[:es]How are Top Government Leaders Elected in Cuba?[:]


Havana, Apr 18 .-This Wednesday will be inaugurated the Ninth Legislature of the People’s Power National Assembly (parliament), based on direct elections held last November and March this year.


In this regard, professor of Law at the University of Havana, Lisandra Esquivel, explained to Prensa Latina every step of the ceremony.

Once constituted the Ninth Legislature, the Candidacy Commission will inform who are proposed to lead that instance.

Once that step is taken, the Council of State, representing the parliament between session periods, a list of candidates is equally proposed by the Candidates Commission, organ recognized by the Constitution and the Electoral Law.

At that moment, there is the possibility for deputies to change or not those proposals, and then it is approved by raised hands the candidates to be submitted to voting.

After that, by secret vote -as is the principle followed by the Cuban electoral system- are elected those who will make up the State Council and who will direct it, that is the president, first vicepresident, five vicepresidents and secretary.

These leaders, together with other 23 members, complete the 31 seats of the State Council of the Republic of Cuba.

Professor Esquivel, who worked in last March’s elections as coordinator of collaborators of the National Electoral Commission, also referred to the general characteristics of the mechanism.

The electoral system and the organs included in that mechanism come from a sum of historical conditions that feed the constitutional and electoral processes, said the specialist.

She added that, nevertheless, no electoral system should be considered as ‘more or less democratic’, because each one belongs and is conditioned by its own characteristics that a determined country has at a specific moment.

In the case of Cuba, there are two ways of electing our representatives: in a direct form for the case of delegates to the municipal and provincial assemblies of the People’s Power, as also the deputies to the National Assembly; and in an indirect form for the members of the State Council, detailed the jurist.

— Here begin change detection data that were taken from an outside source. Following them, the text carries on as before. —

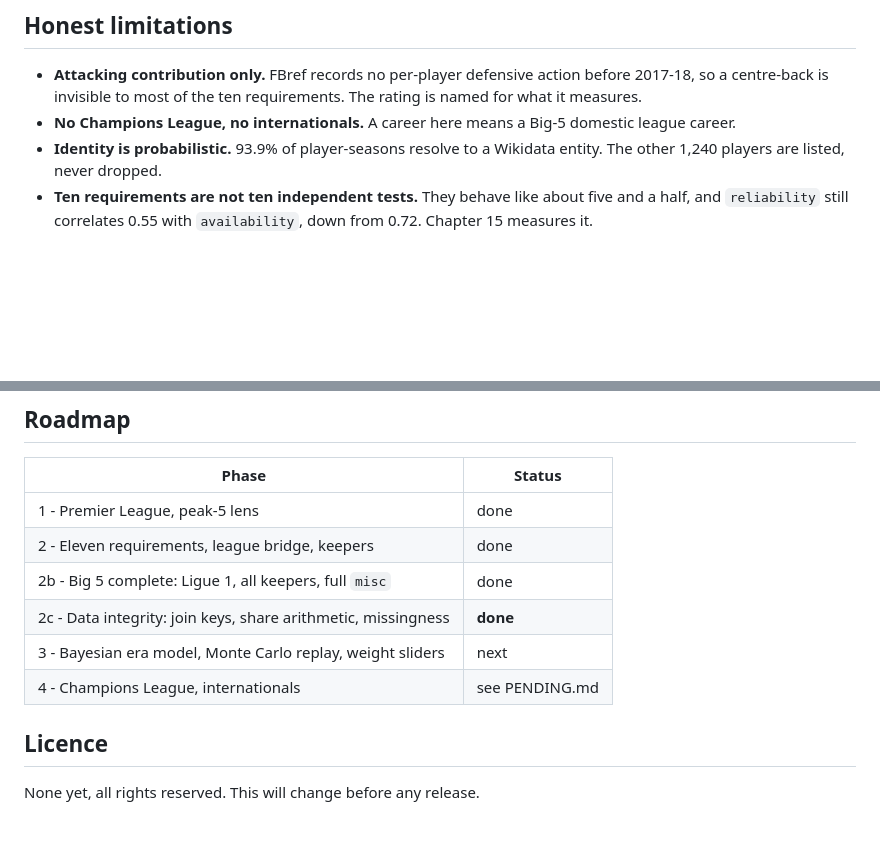
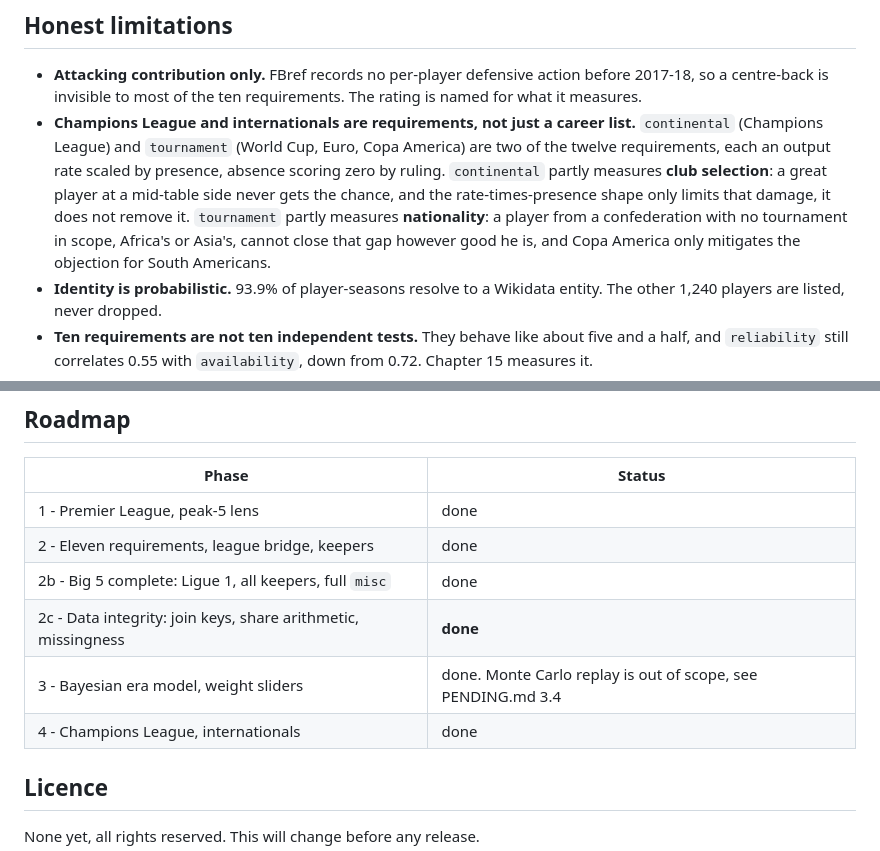
Before and after one commit to mishra-bytes/Football-DataScience-Analysis, a Markdown page: README.md, 2 parts joined by grey strips. Drawn GitHub-style; blank space fills up the shorter version.

Commit message:
docs: bring the roadmap and the limitations in line with the code

```diff
--- a/README.md
+++ b/README.md
@@ -170,8 +170,15 @@ Assumptions, How it breaks.** The last section is the one most tutorials skip.
 - **Attacking contribution only.** FBref records no per-player defensive action
   before 2017-18, so a centre-back is invisible to most of the ten
   requirements. The rating is named for what it measures.
-- **No Champions League, no internationals.** A career here means a Big-5
-  domestic league career.
+- **Champions League and internationals are requirements, not just a career
+  list.** `continental` (Champions League) and `tournament` (World Cup, Euro,
+  Copa America) are two of the twelve requirements, each an output rate scaled
+  by presence, absence scoring zero by ruling. `continental` partly measures
+  **club selection**: a great player at a mid-table side never gets the chance,
+  and the rate-times-presence shape only limits that damage, it does not remove
+  it. `tournament` partly measures **nationality**: a player from a confederation
+  with no tournament in scope, Africa's or Asia's, cannot close that gap however
+  good he is, and Copa America only mitigates the objection for South Americans.
 - **Identity is probabilistic.** 93.9% of player-seasons resolve to a Wikidata
   entity. The other 1,240 players are listed, never dropped.
 - **Ten requirements are not ten independent tests.** They behave like about
@@ -207,8 +214,8 @@ minutes. They are written up in `DEVIATIONS.md` and in chapters 03, 04 and 05.
 | 2 - Eleven requirements, league bridge, keepers | done |
 | 2b - Big 5 complete: Ligue 1, all keepers, full `misc` | done |
 | 2c - Data integrity: join keys, share arithmetic, missingness | **done** |
-| 3 - Bayesian era model, Monte Carlo replay, weight sliders | next |
-| 4 - Champions League, internationals | see PENDING.md |
+| 3 - Bayesian era model, weight sliders | done. Monte Carlo replay is out of scope, see PENDING.md 3.4 |
+| 4 - Champions League, internationals | done |
 
 ## Licence
 
```
Also changed, not shown: DEVIATIONS.md (+11 -1 lines), PENDING.md (+47 -21 lines).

According to Esquivel, if it is true the citizen elects directly the deputies to Parliament, it is those representatives who then have the duty to elect the State Council, representative group of the final constitutional organ of the country, that is, the People’s Power National Assembly, becoming center of the Cuban State. (Prensa Latina)

By Nicholas Valdés